Stored records
"""

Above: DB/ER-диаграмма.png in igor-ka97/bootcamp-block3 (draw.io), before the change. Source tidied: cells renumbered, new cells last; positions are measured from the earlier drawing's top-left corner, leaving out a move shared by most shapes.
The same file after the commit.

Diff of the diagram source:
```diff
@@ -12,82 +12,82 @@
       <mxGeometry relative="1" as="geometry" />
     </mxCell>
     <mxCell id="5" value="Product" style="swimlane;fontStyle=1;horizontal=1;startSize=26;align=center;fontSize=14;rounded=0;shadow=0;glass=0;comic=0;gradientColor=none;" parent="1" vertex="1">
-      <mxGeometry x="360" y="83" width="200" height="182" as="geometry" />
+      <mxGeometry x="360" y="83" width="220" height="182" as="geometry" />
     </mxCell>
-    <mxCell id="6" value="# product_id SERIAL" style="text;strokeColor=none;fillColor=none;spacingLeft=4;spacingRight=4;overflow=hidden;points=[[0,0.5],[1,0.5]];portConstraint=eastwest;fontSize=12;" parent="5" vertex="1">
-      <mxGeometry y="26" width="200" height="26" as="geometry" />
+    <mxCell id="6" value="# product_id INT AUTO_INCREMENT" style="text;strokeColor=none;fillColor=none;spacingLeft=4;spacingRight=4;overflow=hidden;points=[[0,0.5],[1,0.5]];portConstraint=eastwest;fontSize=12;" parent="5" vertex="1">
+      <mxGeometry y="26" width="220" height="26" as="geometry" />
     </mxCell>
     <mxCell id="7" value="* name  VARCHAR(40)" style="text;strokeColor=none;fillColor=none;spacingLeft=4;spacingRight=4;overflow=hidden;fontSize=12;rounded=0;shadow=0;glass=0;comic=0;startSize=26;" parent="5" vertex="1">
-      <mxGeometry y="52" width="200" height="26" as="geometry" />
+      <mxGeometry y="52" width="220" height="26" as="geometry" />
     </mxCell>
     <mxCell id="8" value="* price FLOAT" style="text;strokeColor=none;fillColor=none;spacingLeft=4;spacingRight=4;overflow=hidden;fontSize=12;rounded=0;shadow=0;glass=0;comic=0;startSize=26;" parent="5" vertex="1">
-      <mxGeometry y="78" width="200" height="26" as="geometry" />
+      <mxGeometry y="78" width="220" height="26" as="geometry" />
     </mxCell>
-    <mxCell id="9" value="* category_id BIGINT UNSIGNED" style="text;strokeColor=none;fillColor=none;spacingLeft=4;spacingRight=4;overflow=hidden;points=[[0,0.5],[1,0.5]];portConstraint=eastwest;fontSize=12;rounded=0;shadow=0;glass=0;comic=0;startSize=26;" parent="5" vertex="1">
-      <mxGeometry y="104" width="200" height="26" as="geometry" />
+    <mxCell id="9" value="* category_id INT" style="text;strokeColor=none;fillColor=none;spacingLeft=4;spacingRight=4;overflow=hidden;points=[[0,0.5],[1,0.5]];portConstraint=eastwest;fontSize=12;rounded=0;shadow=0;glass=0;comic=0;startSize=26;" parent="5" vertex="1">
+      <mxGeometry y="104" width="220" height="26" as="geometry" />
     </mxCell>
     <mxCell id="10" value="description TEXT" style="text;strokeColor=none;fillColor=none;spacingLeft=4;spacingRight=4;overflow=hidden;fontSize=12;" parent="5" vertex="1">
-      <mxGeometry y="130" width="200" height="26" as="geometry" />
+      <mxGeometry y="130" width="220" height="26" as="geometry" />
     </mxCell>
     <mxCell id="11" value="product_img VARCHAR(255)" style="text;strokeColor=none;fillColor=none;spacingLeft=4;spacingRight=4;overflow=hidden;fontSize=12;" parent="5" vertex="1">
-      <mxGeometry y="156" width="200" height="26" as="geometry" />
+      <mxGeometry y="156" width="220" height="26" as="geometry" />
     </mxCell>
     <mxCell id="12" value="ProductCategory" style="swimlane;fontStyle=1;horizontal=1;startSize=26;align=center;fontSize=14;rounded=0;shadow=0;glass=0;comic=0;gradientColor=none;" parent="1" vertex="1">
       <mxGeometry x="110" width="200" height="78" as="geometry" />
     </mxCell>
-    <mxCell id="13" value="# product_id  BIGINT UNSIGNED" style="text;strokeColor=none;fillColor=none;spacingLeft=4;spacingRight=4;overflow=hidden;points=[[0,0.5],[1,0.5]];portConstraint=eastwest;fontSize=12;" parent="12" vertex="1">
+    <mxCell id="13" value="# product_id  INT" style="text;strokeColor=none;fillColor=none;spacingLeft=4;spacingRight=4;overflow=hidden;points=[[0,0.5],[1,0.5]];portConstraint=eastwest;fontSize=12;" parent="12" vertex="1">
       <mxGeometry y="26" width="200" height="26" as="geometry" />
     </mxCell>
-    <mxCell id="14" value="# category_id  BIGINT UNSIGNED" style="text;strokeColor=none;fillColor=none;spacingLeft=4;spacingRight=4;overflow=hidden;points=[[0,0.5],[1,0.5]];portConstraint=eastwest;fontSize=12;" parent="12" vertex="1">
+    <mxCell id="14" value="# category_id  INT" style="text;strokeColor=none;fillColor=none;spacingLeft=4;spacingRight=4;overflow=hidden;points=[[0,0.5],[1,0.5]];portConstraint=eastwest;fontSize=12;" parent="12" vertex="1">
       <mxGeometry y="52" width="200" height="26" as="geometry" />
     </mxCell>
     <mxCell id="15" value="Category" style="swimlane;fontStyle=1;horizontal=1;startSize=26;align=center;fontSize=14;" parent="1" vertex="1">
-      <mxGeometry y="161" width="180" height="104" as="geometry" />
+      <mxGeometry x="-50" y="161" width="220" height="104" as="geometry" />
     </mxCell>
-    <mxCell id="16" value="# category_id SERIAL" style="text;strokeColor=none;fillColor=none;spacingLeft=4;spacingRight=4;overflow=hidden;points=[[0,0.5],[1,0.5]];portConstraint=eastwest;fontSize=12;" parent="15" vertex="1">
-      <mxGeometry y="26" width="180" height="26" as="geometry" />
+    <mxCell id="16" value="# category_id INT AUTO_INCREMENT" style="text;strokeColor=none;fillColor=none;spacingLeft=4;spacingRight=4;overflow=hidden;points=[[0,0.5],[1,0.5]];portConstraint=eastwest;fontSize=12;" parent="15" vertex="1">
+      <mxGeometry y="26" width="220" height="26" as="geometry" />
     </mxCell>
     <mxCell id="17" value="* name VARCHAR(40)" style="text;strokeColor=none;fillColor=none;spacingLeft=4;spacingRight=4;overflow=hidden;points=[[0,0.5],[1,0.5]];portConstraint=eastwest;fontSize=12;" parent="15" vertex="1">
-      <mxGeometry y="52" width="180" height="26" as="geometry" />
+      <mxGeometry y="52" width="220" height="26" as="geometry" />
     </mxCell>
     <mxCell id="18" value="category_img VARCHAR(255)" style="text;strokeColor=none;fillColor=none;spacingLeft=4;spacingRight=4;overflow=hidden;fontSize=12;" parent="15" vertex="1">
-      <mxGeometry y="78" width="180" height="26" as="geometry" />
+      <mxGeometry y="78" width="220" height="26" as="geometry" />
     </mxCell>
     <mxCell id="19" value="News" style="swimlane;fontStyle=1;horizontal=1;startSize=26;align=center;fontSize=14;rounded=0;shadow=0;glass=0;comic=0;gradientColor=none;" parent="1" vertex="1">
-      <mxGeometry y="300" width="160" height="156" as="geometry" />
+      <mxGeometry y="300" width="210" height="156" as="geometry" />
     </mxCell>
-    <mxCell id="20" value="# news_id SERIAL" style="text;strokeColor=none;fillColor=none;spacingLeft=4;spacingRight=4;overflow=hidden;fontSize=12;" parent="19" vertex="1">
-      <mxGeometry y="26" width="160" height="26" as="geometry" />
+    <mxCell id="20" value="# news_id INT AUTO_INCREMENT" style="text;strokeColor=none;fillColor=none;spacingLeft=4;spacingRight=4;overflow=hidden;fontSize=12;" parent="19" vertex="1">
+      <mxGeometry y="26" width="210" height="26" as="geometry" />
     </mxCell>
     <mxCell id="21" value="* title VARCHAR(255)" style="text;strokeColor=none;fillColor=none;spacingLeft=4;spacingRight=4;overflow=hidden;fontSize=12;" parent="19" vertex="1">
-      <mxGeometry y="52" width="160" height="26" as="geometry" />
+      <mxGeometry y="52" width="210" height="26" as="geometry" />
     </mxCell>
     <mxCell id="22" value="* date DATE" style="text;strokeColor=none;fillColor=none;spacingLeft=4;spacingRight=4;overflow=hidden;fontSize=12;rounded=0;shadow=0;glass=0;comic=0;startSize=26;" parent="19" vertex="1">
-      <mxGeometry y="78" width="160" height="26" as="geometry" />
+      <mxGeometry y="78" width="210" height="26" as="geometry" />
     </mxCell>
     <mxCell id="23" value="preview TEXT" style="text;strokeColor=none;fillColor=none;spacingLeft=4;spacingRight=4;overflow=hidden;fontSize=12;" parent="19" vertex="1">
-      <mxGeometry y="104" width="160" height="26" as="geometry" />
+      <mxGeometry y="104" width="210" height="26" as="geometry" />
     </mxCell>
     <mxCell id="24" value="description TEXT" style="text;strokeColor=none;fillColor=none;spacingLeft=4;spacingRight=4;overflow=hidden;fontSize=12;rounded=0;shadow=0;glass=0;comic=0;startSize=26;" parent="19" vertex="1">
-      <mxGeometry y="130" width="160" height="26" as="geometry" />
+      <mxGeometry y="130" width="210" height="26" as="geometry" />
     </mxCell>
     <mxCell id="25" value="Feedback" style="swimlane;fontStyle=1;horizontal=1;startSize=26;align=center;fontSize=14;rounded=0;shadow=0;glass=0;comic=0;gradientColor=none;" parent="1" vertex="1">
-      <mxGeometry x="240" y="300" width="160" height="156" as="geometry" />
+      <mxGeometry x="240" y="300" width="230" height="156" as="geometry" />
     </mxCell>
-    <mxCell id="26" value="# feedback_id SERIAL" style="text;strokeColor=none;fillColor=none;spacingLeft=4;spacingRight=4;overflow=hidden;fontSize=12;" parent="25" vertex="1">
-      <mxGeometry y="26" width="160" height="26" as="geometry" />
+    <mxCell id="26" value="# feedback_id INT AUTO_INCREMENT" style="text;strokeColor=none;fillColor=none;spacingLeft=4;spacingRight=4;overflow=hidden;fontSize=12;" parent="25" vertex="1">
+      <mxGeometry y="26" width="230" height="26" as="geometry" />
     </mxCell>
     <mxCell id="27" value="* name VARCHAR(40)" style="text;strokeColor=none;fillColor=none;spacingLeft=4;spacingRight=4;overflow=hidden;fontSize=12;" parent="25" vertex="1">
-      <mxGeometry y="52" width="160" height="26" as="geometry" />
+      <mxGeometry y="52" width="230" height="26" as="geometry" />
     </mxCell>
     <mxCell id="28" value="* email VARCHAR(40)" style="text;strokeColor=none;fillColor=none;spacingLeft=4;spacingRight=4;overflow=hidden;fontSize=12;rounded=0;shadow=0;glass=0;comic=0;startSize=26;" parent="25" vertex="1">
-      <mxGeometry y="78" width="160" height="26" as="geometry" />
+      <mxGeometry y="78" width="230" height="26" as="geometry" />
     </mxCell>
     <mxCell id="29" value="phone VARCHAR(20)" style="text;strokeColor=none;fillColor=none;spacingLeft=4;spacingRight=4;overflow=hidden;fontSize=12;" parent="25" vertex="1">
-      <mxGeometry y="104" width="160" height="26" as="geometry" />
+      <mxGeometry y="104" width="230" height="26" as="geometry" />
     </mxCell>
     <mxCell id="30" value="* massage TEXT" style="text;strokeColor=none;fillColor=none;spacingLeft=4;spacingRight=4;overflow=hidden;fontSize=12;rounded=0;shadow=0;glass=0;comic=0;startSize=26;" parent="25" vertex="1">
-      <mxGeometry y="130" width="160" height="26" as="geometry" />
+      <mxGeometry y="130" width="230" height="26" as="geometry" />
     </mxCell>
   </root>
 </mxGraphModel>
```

"""

Go through the entries above and report each line with the string "swimlane" in it.

     <mxCell id="5" value="Product" style="swimlane;fontStyle=1;horizontal=1;startSize=26;align=center;fontSize=14;rounded=0;shadow=0;glass=0;comic=0;gradientColor=none;" parent="1" vertex="1">
     <mxCell id="12" value="ProductCategory" style="swimlane;fontStyle=1;horizontal=1;startSize=26;align=center;fontSize=14;rounded=0;shadow=0;glass=0;comic=0;gradientColor=none;" parent="1" vertex="1">
     <mxCell id="15" value="Category" style="swimlane;fontStyle=1;horizontal=1;startSize=26;align=center;fontSize=14;" parent="1" vertex="1">
     <mxCell id="19" value="News" style="swimlane;fontStyle=1;horizontal=1;startSize=26;align=center;fontSize=14;rounded=0;shadow=0;glass=0;comic=0;gradientColor=none;" parent="1" vertex="1">
     <mxCell id="25" value="Feedback" style="swimlane;fontStyle=1;horizontal=1;startSize=26;align=center;fontSize=14;rounded=0;shadow=0;glass=0;comic=0;gradientColor=none;" parent="1" vertex="1">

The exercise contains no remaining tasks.